The crucial difference between the Mail Online and The Sun’s stories is that The Sun makes it clear that they believe nurses will be pulled up for their spoken words to patients while Mail Online focuses on the written word.
The problem with these stories is that they come from a style guide on how nurses should communicate in print, email and other digital channels, not how they speak to patients. The guide recommends ways for nurses to conduct themselves in internal written communications.
There is also no mention of banning words – instead it is a guide to which terms are preferable in the RCN’s style. The irony is that style guides are essential at media outlets and The Sun, the Daily Mirror and Mail Online will all have style guides of their own.

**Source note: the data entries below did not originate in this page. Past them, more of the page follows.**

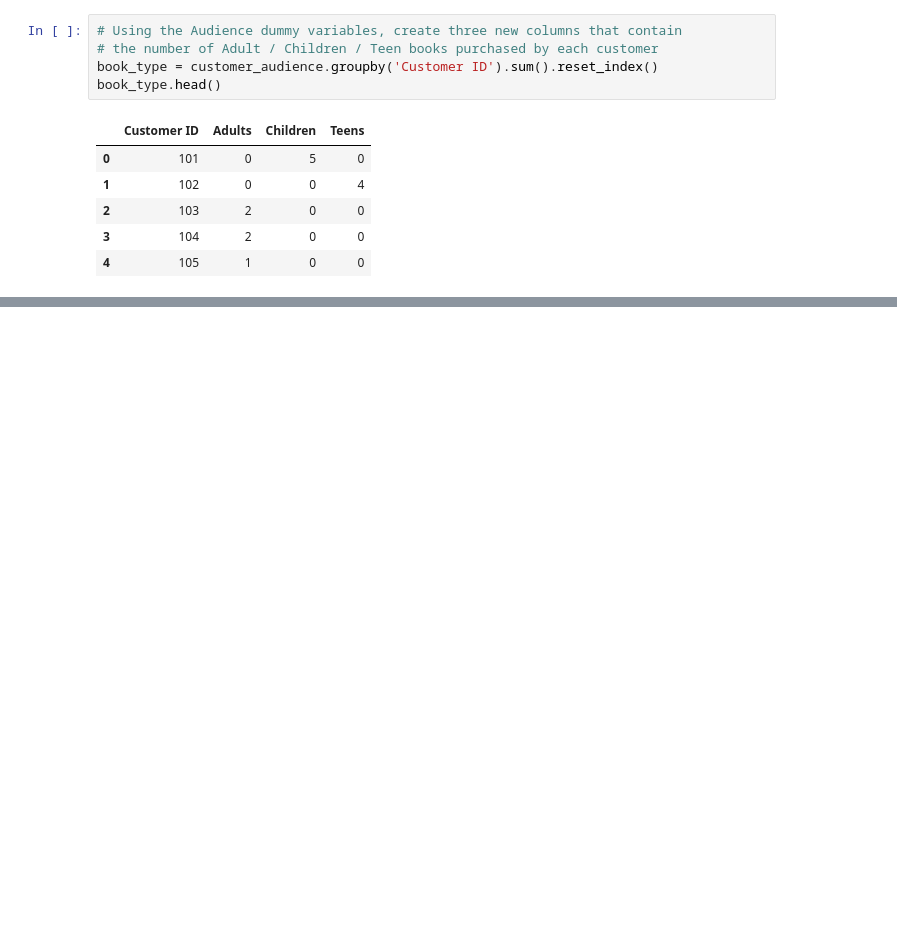
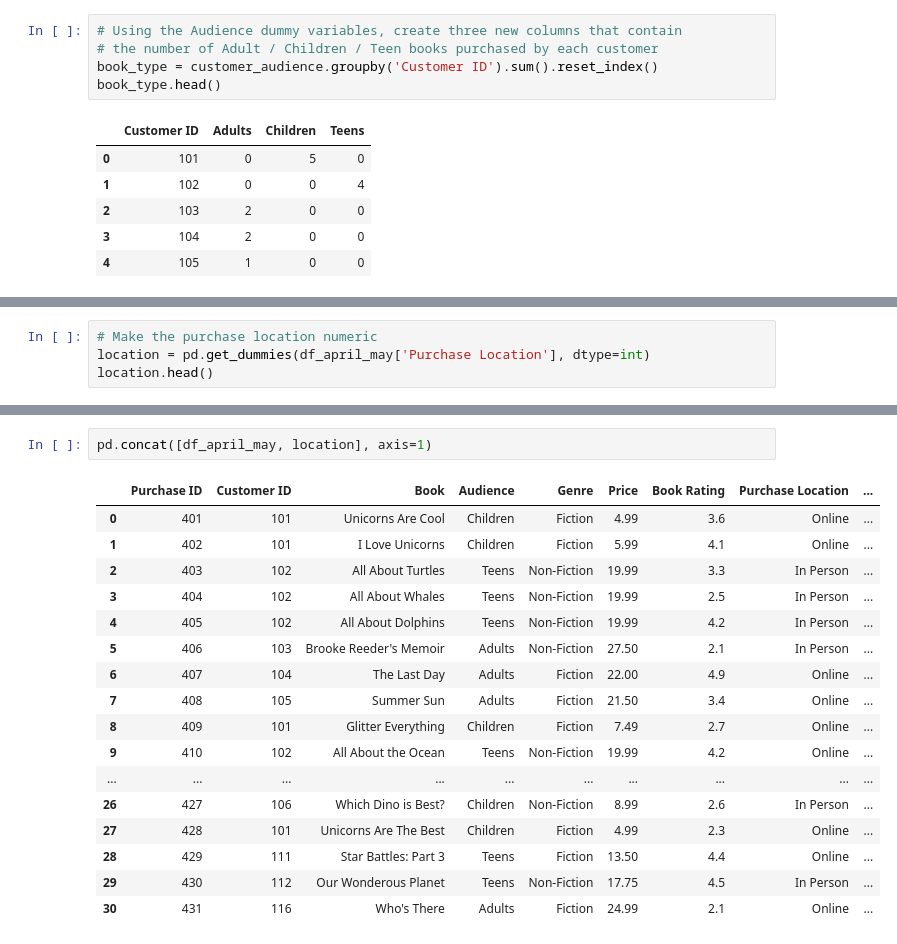
Before and after one commit to sairaawahid/Data-Science-in-Python-Data-Prep-and-EDA, a Jupyter notebook: 5. Preparing for Modeling/Preparing_for_modeling_assignment.ipynb, the cells around one changed output, grey strips where cells are left out. Cells and saved outputs as stored; diff of their text form; blank space fills up the shorter version.

```diff
--- a/5. Preparing for Modeling/Preparing_for_modeling_assignment.ipynb
+++ b/5. Preparing for Modeling/Preparing_for_modeling_assignment.ipynb
@@ -265,0 +293,4 @@ Brooke
+# %%
+# Make the purchase location numeric
+location = pd.get_dummies(df_april_may['Purchase Location'], dtype=int)
+location.head()
@@ -266 +304,21 @@ Brooke
+# %%
+pd.concat([df_april_may, location], axis=1)
+# %% [output]
+|  | Purchase ID | Customer ID | Book | Audience | Genre | Price | Book Rating | Purchase Location | ... |
+| 0 | 401 | 101 | Unicorns Are Cool | Children | Fiction | 4.99 | 3.6 | Online | ... |
+| 1 | 402 | 101 | I Love Unicorns | Children | Fiction | 5.99 | 4.1 | Online | ... |
+| 2 | 403 | 102 | All About Turtles | Teens | Non-Fiction | 19.99 | 3.3 | In Person | ... |
+| 3 | 404 | 102 | All About Whales | Teens | Non-Fiction | 19.99 | 2.5 | In Person | ... |
+| 4 | 405 | 102 | All About Dolphins | Teens | Non-Fiction | 19.99 | 4.2 | In Person | ... |
+| 5 | 406 | 103 | Brooke Reeder's Memoir | Adults | Non-Fiction | 27.50 | 2.1 | In Person | ... |
+| 6 | 407 | 104 | The Last Day | Adults | Fiction | 22.00 | 4.9 | Online | ... |
+| 7 | 408 | 105 | Summer Sun | Adults | Fiction | 21.50 | 3.4 | Online | ... |
+| 8 | 409 | 101 | Glitter Everything | Children | Fiction | 7.49 | 2.7 | Online | ... |
+| 9 | 410 | 102 | All About the Ocean | Teens | Non-Fiction | 19.99 | 4.2 | Online | ... |
+| ... | ... | ... | ... | ... | ... | ... | ... | ... | ... |
+| 26 | 427 | 106 | Which Dino is Best? | Children | Non-Fiction | 8.99 | 2.6 | In Person | ... |
+| 27 | 428 | 101 | Unicorns Are The Best | Children | Fiction | 4.99 | 2.3 | Online | ... |
+| 28 | 429 | 111 | Star Battles: Part 3 | Teens | Fiction | 13.50 | 4.4 | Online | ... |
+| 29 | 430 | 112 | Our Wonderous Planet | Teens | Non-Fiction | 17.75 | 4.5 | In Person | ... |
+| 30 | 431 | 116 | Who's There | Adults | Fiction | 24.99 | 2.1 | Online | ... |
 # %%
```
Also changed, not shown: parts of 23 cells of this notebook.
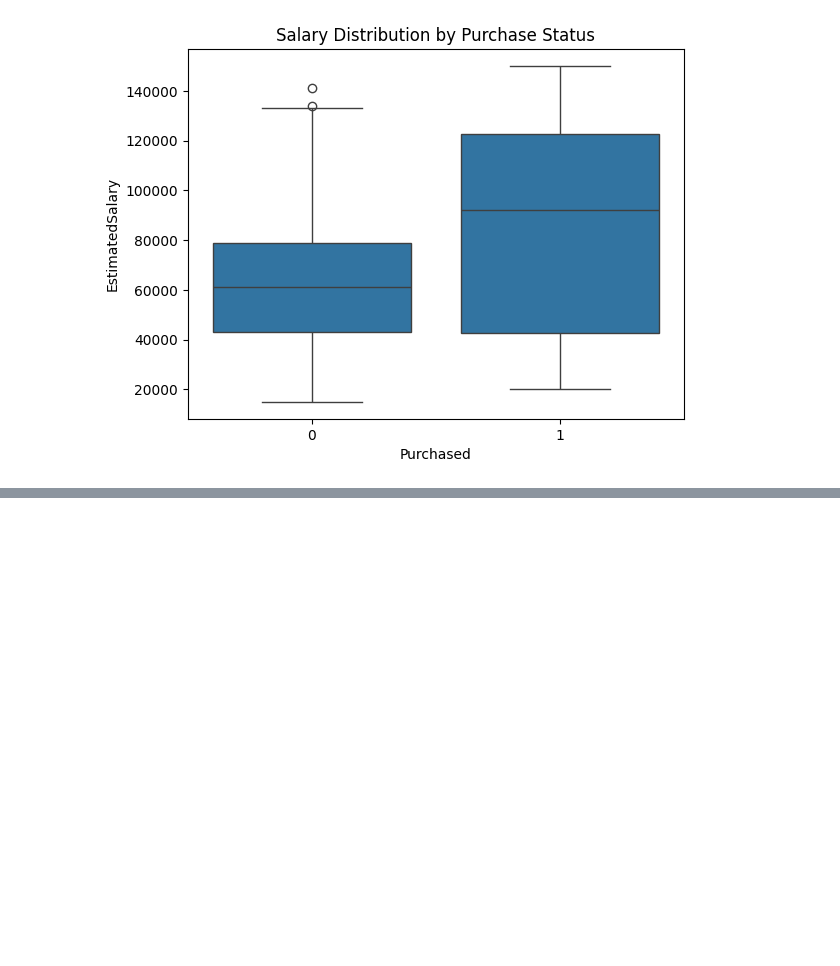
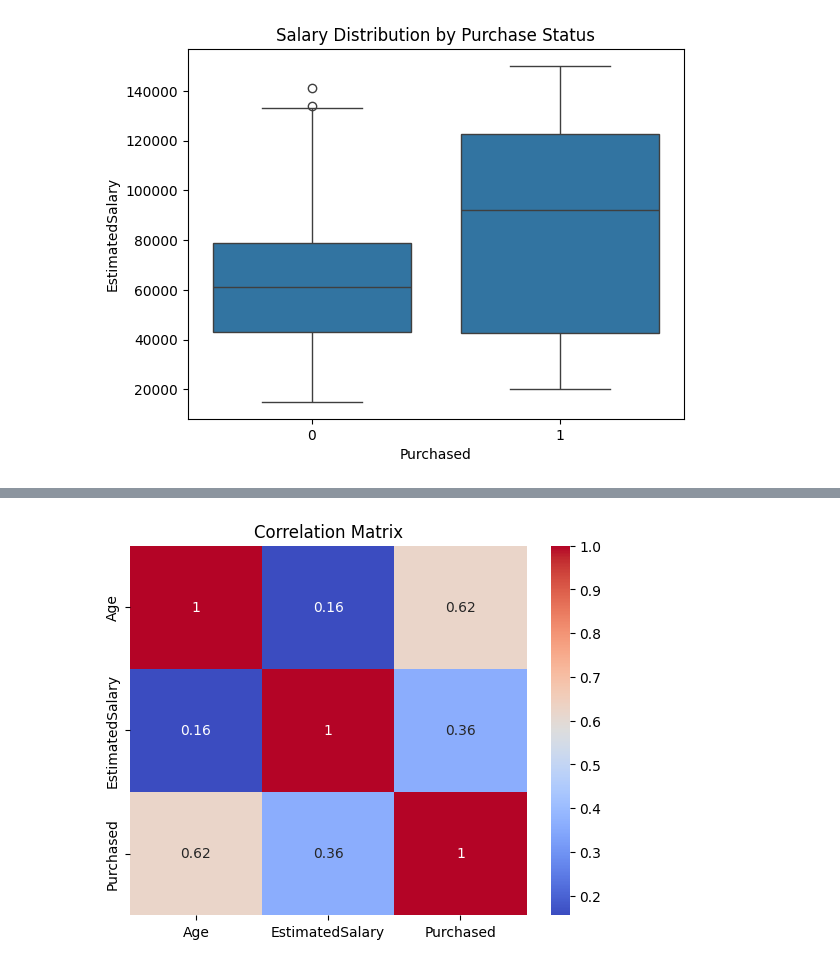
Before and after one commit to yasickogul/datascience-internship-etl-task, a Jupyter notebook: etl_analysis_social_ads.ipynb, the cells around one changed output, grey strips where cells are left out. Saved outputs shown, nothing was run; the diff lists cells and outputs as text; code cells hidden in the pictures; blank space fills up the shorter version.

```diff
--- a/etl_analysis_social_ads.ipynb
+++ b/etl_analysis_social_ads.ipynb
@@ -114,0 +123,7 @@ plt.show()
+# %%
+#Correlation Matrix
+sns.heatmap(df.corr(), annot=True, cmap="coolwarm")
+plt.title("Correlation Matrix")
+plt.show()
+# %% [output]
+[figure, added]
```
Also changed, not shown: parts of 2 cells of this notebook.
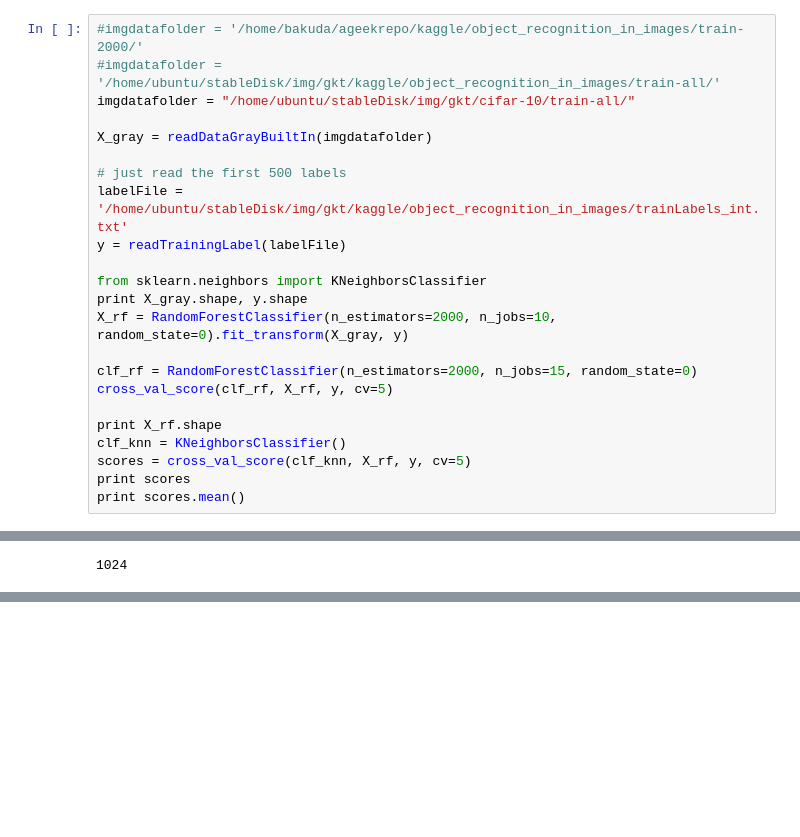
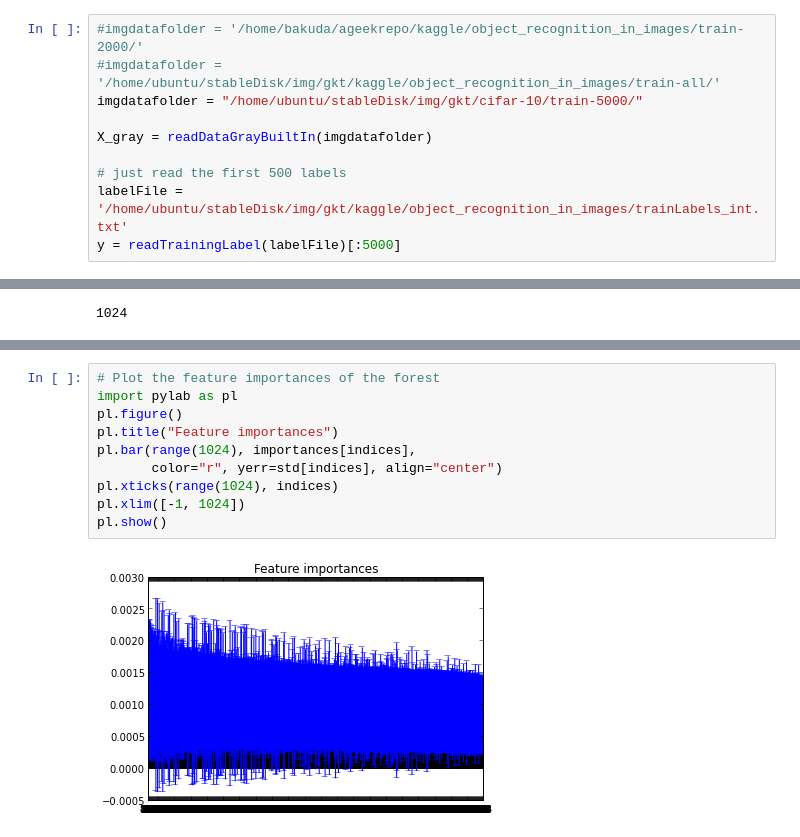
Before and after one commit to ageek/pynotebooks, a Jupyter notebook: kaggle-Object-Recognition-in-Images-CIFAR10.ipynb, the cells around one changed output, grey strips where cells are left out. Drawn from its saved outputs; the diff is of its cells as text; blank space fills up the shorter version.

Commit message:
data normalization for cifar 10 images etc

```diff
--- a/kaggle-Object-Recognition-in-Images-CIFAR10.ipynb
+++ b/kaggle-Object-Recognition-in-Images-CIFAR10.ipynb
@@ -446,23 +447,10 @@ Parameters: {'bootstrap': True, 'min_samples_leaf': 2, 'n_estimators': 600, 'min
 # %%
 #imgdatafolder = '/home/bakuda/ageekrepo/kaggle/object_recognition_in_images/train-2000/'
 #imgdatafolder = '/home/ubuntu/stableDisk/img/gkt/kaggle/object_recognition_in_images/train-all/'
-imgdatafolder = "/home/ubuntu/stableDisk/img/gkt/cifar-10/train-all/"
+imgdatafolder = "/home/ubuntu/stableDisk/img/gkt/cifar-10/train-5000/"
 
 X_gray = readDataGrayBuiltIn(imgdatafolder)
 
 # just read the first 500 labels
 labelFile = '/home/ubuntu/stableDisk/img/gkt/kaggle/object_recognition_in_images/trainLabels_int.txt'
-y = readTrainingLabel(labelFile)
-
-from sklearn.neighbors import KNeighborsClassifier
-print X_gray.shape, y.shape
-X_rf = RandomForestClassifier(n_estimators=2000, n_jobs=10, random_state=0).fit_transform(X_gray, y)
-
-clf_rf = RandomForestClassifier(n_estimators=2000, n_jobs=15, random_state=0)
-cross_val_score(clf_rf, X_rf, y, cv=5)
-
-print X_rf.shape
-clf_knn = KNeighborsClassifier()
-scores = cross_val_score(clf_knn, X_rf, y, cv=5)
-print scores
-print scores.mean()
+y = readTrainingLabel(labelFile)[:5000]
@@ -530,0 +551,12 @@ Feature ranking:
+# %%
+# Plot the feature importances of the forest
+import pylab as pl
+pl.figure()
+pl.title("Feature importances")
+pl.bar(range(1024), importances[indices],
+       color="r", yerr=std[indices], align="center")
+pl.xticks(range(1024), indices)
+pl.xlim([-1, 1024])
+pl.show()
+# %% [output]
+[figure, added]
```
Also changed, not shown: parts of 16 cells of this notebook.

The section of the RCN guide that is in question relates to ‘Characteristics’ and is introduced with the explanation: “It’s really important to use the correct terms to describe people to avoid causing unwitting offence.”
The section does advise nurses as reported – so “woman” is preferred to “lady”, “disabled people” is suggested instead of “the disabled” and “elderly people” and “older people” should be used, not “OAP”.
Nurses are also advised to use gender-neutral language like “chair” instead of “chairman”, “humankind” rather than “mankind” and “staffed” is preferable to “manned”.
But this is far from The Sun’s inference in its headline that “political correctness gone mad” will be seen on wards.
An RCN spokesperson explained to factchecking organisation and Big Issue Changemaker Full Fact: “This was not guidance for nurses on how to speak to, or about, their patients. Instead it was a guide for staff who work at the RCN on respectful use of language.
“Nurses are capable of making their own judgements about how they speak to the people they care for.”
Mail Online did better in this respect and was the only one of the three publications to contact the RCN so that they could clarify that this guide was not for spoken words. The other two publications did not do that.
Political correctness is often a tabloid target. And perhaps that was behind the inference that nurses were being banned from using specific words or that it would affect what was being heard on hospital wards. But it is misleading and inaccurate.
Illustration: Miles Cole